“Be charismatic,” he says. “If you’re charismatic, and if people like you, they’ll like the product you’re pitching as well. It’s also very valuable to consider the impact you will have on your customers, and really see quantitatively how great it can be and how you can measure that impact.”
As a young student, it can be a bit difficult to really acclimatize to a rigorous pitching environment. Presentations in class may be similar, but they do not hold the same kind of weight that a pitch for prize money does. With shows like Dragons’ Den and Shark Tank currently on the air and often being the only examples of pitching most people have ever seen, Choudhry is careful to realize the audience he is pitching in front of.
“Investors on shows like those are usually looking for a quick return, so when you’re really trying to shake up an industry and have a meaningful impact, you definitely have to be in it more so for the long run,” he says. “They have different philosophies and show the different ways people want to invest their money.”
Choudhry, Khan, and SmartARM are now taking everything they learned from their Imagine Cup pitches and putting it to good use. The team is currently applying to be part of Y Combinator where they will have to pitch their ideas once again for a chance to be part of one of the world’s most renowned incubators. They also have different prototypes out in the world working with real patients and in hospitals.
Check out Pitch Directory: Part Two, where a globally-recognized accelerator director tells you why it’s important to be aware of what you’re trying to achieve, Part Three, where a leading venture partner explains the importance of following through after delivering a pitch, and Part Four, where a corporate mentor shares the same advice he gave to the CEOs of Netflix, Yahoo, and Cisco.

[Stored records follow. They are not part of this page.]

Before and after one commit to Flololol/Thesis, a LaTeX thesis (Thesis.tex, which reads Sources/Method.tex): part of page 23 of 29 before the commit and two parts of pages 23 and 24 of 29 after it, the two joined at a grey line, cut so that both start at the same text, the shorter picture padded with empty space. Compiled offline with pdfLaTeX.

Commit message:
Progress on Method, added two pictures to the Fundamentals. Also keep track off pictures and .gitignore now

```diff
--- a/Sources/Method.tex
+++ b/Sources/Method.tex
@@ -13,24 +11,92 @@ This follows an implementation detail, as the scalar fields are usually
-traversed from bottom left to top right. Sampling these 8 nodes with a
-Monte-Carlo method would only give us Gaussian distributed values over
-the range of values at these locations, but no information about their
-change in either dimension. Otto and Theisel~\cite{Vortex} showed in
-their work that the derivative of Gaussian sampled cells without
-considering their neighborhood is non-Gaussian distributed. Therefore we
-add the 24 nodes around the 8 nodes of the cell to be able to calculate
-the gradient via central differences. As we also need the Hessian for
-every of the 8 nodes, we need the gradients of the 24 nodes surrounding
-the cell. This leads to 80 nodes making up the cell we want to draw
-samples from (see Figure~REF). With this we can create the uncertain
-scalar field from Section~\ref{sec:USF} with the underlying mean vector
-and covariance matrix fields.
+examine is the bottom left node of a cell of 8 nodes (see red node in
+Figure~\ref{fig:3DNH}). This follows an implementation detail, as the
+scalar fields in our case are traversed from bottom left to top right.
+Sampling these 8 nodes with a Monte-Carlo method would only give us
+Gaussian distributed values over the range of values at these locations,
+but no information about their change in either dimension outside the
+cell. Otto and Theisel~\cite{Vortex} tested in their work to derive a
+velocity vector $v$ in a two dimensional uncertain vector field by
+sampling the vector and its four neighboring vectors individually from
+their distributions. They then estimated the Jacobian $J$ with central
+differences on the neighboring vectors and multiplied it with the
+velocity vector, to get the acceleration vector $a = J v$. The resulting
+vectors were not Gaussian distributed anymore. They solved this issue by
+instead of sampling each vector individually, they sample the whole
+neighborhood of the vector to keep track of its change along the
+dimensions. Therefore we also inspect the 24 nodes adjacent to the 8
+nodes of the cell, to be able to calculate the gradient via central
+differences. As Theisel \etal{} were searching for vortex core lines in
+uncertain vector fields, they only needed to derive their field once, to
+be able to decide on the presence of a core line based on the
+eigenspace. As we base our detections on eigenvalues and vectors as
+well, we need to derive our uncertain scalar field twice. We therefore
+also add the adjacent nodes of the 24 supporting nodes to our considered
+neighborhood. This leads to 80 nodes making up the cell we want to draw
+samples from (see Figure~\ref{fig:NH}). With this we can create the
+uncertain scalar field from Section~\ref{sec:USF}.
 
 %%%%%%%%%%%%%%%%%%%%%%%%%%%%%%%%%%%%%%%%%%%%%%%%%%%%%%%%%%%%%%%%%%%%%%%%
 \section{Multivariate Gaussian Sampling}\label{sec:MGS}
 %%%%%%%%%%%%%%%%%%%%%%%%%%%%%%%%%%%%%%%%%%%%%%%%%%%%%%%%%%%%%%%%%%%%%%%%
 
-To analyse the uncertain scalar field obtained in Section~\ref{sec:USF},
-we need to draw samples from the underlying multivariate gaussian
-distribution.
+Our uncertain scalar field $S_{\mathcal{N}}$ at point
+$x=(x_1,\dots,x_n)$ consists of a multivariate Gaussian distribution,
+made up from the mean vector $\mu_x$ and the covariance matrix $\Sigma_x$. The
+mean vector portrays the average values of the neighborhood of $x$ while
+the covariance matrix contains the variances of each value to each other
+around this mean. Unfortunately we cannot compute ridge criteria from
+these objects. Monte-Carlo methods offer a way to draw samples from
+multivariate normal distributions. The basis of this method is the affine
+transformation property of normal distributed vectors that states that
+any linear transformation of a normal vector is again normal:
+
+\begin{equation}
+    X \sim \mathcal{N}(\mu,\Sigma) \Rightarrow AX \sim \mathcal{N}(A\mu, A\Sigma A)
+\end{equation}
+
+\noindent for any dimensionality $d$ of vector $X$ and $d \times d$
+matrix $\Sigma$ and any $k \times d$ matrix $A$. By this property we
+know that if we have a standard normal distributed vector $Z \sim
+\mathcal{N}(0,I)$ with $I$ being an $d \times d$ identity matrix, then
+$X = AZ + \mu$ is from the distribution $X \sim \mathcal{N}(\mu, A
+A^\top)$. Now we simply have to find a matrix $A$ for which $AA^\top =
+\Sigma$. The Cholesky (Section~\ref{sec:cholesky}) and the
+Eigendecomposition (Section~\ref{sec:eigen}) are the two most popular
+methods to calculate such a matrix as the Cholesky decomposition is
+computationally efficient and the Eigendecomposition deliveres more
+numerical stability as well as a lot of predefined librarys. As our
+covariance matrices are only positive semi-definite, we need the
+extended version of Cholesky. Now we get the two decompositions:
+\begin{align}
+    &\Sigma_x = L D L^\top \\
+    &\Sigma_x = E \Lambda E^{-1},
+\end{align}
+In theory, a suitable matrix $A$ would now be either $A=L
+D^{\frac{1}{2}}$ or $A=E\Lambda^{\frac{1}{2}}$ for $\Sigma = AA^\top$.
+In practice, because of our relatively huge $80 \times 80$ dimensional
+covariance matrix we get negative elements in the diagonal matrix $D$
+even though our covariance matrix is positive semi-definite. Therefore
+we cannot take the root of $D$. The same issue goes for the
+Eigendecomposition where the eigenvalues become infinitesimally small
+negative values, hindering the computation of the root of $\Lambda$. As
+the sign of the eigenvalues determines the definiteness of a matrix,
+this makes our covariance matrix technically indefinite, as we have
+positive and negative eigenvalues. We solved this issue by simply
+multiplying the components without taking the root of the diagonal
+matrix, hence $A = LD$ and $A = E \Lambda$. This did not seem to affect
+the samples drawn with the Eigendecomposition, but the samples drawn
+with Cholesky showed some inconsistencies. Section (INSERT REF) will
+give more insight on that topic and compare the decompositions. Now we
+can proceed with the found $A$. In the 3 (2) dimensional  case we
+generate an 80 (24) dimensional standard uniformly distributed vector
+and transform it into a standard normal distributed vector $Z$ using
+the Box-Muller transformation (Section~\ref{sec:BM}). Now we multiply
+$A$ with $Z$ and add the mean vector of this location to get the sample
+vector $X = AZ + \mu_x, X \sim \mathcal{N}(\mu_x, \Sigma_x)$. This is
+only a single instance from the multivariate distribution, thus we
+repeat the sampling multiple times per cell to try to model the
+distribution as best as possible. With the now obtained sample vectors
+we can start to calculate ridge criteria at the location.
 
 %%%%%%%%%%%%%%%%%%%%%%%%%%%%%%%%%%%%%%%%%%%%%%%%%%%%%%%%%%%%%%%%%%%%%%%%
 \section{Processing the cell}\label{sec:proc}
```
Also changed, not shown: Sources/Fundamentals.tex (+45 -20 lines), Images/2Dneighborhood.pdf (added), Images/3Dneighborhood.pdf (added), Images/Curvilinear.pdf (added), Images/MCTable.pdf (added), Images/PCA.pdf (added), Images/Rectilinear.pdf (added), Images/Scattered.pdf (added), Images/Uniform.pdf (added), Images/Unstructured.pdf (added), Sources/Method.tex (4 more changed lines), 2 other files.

Techvibes is the official Media Partner of the BDO VC Pitch Day 2019.